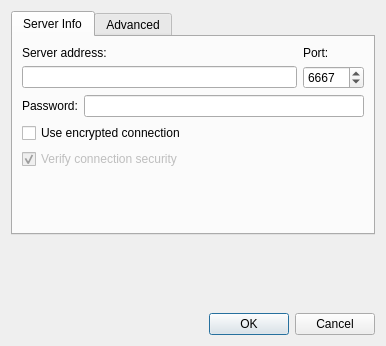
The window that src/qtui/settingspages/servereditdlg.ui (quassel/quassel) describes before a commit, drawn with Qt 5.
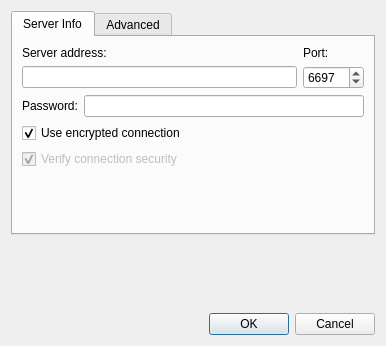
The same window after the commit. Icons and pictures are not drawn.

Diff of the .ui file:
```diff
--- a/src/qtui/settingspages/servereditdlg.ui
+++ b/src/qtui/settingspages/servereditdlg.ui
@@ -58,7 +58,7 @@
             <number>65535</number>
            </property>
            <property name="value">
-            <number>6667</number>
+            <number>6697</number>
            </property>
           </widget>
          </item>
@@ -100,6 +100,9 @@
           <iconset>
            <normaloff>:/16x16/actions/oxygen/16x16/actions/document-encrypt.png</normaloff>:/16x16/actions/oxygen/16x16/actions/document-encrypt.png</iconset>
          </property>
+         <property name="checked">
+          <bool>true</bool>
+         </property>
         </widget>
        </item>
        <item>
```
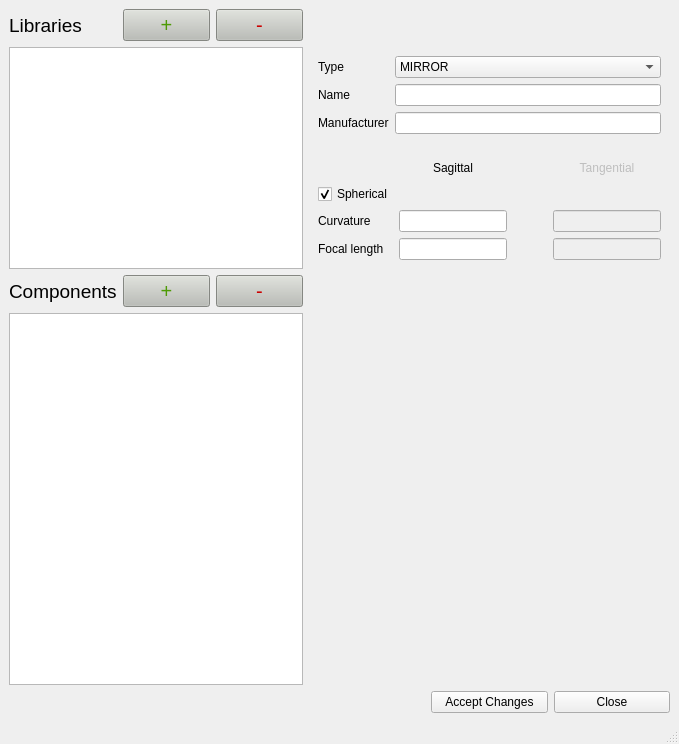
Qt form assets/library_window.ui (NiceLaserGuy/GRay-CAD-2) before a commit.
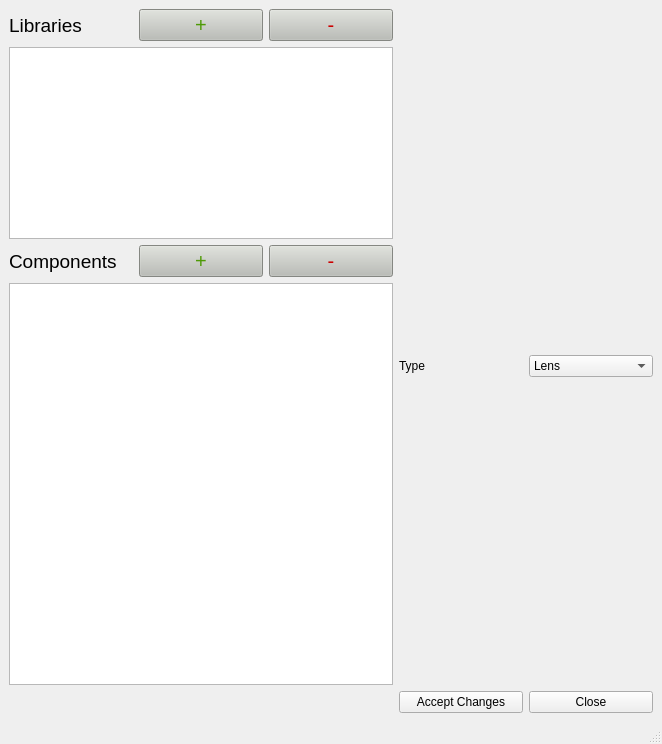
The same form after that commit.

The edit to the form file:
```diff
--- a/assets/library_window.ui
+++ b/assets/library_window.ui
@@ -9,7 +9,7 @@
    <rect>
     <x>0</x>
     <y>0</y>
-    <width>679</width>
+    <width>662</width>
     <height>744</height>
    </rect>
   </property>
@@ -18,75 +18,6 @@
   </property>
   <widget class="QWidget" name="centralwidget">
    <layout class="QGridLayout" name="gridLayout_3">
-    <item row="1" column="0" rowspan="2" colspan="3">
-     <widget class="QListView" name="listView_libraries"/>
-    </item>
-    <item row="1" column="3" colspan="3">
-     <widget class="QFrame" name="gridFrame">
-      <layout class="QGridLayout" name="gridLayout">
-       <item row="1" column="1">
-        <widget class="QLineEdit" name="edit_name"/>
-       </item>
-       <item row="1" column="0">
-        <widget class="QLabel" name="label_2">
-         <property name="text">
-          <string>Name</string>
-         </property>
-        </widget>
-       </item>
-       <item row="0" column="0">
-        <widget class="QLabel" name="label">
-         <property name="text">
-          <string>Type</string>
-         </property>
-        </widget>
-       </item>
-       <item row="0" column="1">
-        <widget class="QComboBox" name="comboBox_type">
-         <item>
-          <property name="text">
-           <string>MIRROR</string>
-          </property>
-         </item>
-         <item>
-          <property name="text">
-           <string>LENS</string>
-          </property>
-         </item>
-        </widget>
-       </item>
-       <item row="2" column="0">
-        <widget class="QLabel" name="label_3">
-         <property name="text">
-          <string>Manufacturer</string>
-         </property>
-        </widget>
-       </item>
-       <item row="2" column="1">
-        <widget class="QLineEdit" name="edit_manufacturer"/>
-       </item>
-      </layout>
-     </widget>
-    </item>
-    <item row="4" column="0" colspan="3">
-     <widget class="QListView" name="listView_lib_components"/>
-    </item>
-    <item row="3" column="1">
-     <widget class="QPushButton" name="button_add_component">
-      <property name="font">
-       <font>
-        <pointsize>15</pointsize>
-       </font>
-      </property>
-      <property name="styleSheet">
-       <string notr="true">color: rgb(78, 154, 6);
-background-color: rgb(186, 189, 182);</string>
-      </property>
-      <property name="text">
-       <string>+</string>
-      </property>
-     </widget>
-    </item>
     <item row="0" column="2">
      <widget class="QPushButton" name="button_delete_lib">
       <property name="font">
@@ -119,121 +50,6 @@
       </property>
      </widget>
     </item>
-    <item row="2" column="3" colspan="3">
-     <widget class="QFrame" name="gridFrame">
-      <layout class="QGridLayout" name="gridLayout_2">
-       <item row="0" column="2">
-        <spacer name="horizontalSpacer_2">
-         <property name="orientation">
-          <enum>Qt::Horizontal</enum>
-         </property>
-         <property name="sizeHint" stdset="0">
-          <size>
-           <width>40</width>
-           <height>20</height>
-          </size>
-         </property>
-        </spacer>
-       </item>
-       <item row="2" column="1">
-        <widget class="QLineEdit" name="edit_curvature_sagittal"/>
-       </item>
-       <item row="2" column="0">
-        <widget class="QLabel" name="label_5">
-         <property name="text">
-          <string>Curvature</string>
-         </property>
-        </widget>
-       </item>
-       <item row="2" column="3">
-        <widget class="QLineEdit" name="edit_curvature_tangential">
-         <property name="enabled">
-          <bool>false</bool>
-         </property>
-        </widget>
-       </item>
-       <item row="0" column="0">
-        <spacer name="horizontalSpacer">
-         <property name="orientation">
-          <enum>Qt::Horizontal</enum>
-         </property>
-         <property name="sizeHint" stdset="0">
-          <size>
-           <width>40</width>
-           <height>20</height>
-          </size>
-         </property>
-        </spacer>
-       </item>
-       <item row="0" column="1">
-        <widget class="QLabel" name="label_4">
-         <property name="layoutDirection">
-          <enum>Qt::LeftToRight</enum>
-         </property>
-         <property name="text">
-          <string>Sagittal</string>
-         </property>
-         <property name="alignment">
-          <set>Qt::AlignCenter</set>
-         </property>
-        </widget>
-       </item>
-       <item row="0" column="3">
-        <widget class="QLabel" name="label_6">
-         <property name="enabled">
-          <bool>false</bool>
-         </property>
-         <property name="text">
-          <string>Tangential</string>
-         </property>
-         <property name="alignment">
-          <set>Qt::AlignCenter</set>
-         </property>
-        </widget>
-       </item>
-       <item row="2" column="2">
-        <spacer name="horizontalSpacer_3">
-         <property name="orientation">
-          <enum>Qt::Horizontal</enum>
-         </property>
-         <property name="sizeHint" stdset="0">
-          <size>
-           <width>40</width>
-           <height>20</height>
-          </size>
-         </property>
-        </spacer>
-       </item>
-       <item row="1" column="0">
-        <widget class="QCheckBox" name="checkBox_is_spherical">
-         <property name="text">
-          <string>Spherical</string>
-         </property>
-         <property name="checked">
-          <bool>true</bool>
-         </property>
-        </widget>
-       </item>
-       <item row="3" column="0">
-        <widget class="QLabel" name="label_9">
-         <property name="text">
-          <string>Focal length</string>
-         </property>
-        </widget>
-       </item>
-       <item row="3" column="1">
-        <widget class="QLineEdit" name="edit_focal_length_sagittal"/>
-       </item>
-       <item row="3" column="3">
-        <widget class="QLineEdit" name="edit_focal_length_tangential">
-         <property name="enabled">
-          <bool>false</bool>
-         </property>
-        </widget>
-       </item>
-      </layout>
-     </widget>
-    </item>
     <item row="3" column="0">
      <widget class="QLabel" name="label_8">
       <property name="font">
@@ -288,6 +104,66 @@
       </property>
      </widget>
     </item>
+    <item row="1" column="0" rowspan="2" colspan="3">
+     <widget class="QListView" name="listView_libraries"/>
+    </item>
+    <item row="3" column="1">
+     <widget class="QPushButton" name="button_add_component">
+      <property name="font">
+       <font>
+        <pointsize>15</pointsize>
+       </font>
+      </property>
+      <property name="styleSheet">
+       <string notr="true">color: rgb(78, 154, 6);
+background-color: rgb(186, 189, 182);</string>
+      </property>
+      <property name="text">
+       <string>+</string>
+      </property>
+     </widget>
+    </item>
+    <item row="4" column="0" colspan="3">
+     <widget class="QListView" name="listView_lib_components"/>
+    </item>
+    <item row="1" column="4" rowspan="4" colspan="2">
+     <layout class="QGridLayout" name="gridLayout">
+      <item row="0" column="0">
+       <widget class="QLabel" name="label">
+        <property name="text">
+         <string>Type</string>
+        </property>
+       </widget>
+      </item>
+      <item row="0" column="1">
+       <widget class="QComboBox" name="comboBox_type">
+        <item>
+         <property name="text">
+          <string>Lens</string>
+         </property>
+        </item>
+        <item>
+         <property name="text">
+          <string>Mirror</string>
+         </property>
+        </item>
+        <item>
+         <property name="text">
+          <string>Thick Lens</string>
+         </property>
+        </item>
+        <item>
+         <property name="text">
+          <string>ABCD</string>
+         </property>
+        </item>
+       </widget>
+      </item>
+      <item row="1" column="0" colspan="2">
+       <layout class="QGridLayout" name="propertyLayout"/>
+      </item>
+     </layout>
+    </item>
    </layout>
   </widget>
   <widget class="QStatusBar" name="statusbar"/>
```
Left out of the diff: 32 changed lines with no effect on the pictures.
--
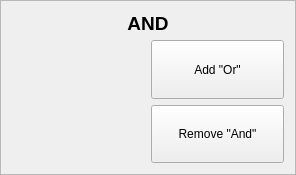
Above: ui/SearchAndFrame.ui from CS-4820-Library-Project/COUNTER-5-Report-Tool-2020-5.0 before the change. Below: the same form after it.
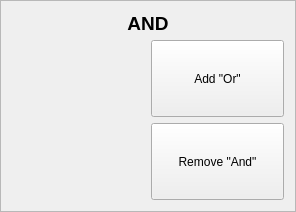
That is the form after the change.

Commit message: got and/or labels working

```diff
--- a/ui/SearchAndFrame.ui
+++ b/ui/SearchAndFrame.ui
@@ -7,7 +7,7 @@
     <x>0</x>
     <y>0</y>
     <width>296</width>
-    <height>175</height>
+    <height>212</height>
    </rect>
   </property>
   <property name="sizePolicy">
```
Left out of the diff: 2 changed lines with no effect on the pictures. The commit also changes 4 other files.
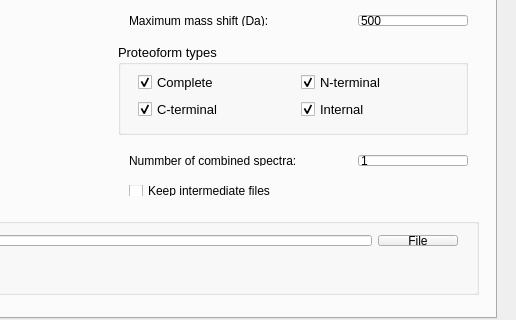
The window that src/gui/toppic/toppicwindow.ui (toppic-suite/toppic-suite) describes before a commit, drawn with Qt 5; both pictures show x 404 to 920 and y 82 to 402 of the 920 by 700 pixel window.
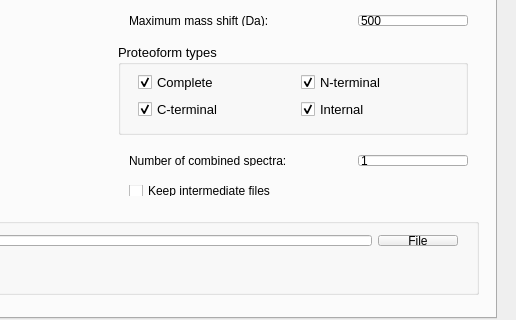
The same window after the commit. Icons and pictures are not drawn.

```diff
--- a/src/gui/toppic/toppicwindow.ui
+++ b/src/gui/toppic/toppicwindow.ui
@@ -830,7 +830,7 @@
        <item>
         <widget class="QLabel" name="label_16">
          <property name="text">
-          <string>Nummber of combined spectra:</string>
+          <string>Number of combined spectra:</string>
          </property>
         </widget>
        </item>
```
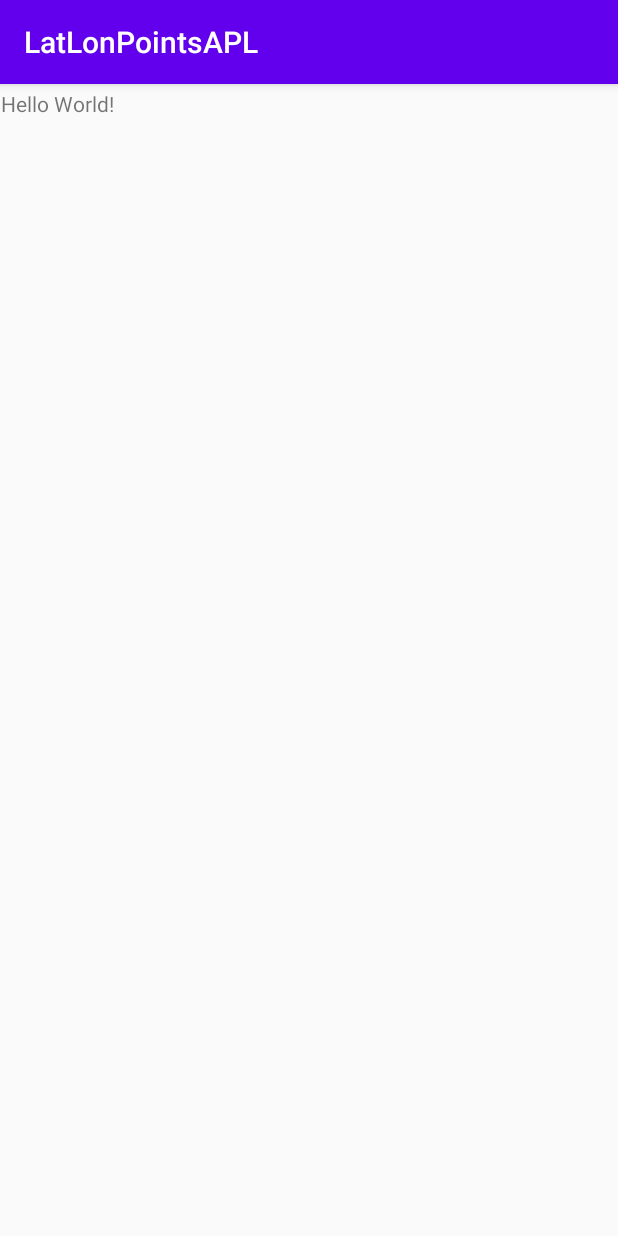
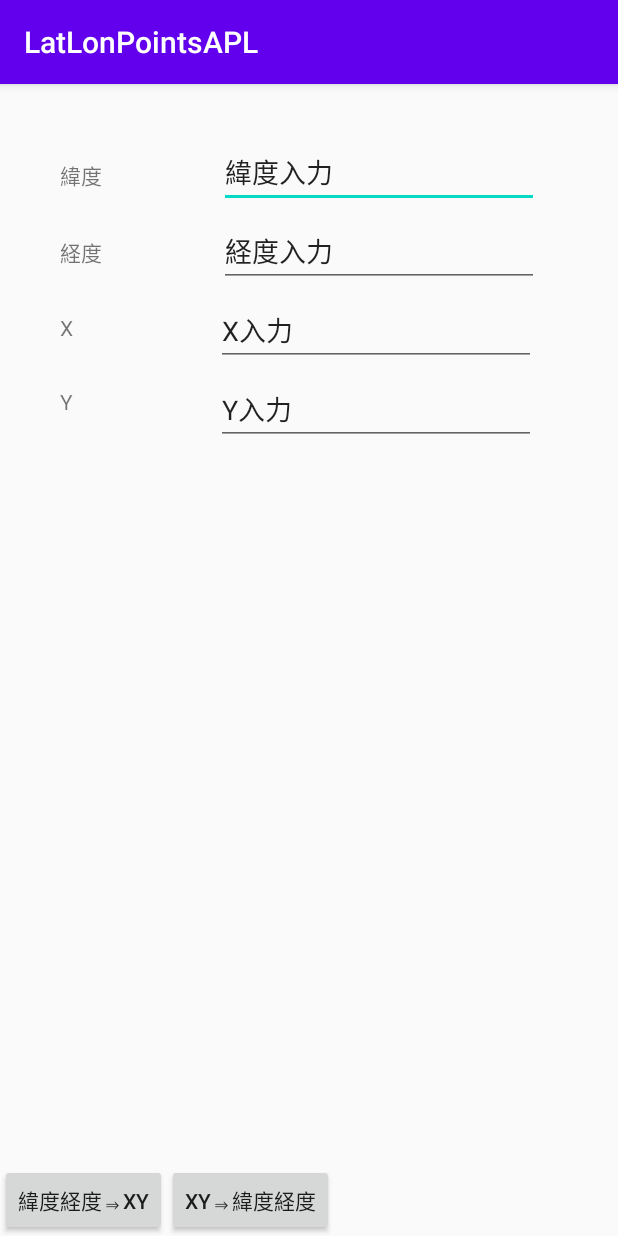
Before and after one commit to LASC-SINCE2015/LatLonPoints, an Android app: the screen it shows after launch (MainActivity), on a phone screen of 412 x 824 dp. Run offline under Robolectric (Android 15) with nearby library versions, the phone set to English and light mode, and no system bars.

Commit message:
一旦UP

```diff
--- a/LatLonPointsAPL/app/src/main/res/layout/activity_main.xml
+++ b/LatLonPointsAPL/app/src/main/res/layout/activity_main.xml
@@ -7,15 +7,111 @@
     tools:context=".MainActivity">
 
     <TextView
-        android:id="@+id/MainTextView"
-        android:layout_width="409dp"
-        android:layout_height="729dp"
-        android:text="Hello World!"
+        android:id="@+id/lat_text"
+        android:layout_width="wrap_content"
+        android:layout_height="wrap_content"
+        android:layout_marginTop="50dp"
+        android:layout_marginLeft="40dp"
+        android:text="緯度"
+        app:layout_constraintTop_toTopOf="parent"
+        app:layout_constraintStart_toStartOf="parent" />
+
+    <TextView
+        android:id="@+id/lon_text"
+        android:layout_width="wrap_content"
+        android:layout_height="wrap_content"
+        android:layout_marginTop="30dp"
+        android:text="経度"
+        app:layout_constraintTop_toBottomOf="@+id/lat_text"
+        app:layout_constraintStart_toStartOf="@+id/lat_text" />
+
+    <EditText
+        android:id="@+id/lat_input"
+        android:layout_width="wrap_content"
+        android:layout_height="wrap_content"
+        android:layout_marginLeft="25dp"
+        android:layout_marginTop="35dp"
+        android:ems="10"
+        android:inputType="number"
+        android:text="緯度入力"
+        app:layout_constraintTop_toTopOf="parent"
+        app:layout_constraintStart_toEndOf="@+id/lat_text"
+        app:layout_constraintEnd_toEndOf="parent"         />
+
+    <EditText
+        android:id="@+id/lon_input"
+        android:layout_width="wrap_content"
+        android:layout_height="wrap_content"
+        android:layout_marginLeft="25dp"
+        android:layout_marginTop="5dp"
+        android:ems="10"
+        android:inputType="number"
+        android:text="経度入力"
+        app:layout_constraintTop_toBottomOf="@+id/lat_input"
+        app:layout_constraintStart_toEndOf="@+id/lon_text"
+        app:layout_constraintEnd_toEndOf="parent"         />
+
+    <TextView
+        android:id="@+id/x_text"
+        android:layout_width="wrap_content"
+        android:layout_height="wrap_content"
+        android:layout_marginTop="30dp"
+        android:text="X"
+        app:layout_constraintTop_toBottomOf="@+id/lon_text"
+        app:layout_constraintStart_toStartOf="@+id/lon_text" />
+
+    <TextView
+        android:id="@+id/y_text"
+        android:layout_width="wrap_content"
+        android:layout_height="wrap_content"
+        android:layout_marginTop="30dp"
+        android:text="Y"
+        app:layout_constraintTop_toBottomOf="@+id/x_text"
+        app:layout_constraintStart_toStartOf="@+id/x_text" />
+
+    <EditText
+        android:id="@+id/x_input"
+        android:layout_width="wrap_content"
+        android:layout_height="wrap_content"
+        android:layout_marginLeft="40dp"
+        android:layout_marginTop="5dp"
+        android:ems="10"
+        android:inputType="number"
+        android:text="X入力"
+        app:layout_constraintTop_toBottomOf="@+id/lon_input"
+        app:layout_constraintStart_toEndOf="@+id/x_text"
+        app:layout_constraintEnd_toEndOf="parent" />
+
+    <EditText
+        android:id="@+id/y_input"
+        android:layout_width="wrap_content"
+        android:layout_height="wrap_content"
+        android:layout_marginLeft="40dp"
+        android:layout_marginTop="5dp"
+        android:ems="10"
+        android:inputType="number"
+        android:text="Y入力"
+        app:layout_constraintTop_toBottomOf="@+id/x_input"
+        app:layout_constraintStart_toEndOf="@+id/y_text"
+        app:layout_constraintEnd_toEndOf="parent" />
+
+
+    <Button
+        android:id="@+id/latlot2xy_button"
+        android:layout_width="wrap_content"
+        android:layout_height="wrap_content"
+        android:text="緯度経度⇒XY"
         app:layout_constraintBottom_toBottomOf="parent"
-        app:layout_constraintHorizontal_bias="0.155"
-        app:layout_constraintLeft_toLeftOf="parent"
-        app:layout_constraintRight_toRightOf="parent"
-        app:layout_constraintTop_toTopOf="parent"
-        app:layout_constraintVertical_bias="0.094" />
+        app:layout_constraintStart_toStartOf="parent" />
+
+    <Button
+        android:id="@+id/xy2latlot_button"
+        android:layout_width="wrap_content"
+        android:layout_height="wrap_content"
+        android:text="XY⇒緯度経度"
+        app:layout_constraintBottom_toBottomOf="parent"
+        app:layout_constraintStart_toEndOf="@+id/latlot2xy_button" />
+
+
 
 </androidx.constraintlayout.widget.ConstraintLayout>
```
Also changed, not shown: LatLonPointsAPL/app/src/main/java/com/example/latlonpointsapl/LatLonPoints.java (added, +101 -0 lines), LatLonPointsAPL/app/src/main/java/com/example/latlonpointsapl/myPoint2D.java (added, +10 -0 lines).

» Directions for this task: Which lines in the records above include the word "QLabel"? Copy them out.

» Your solution:
-        <widget class="QLabel" name="label_2">
-        <widget class="QLabel" name="label">
-        <widget class="QLabel" name="label_3">
-        <widget class="QLabel" name="label_5">
-        <widget class="QLabel" name="label_4">
-        <widget class="QLabel" name="label_6">
-        <widget class="QLabel" name="label_9">
      <widget class="QLabel" name="label_8">
+       <widget class="QLabel" name="label">
         <widget class="QLabel" name="label_16">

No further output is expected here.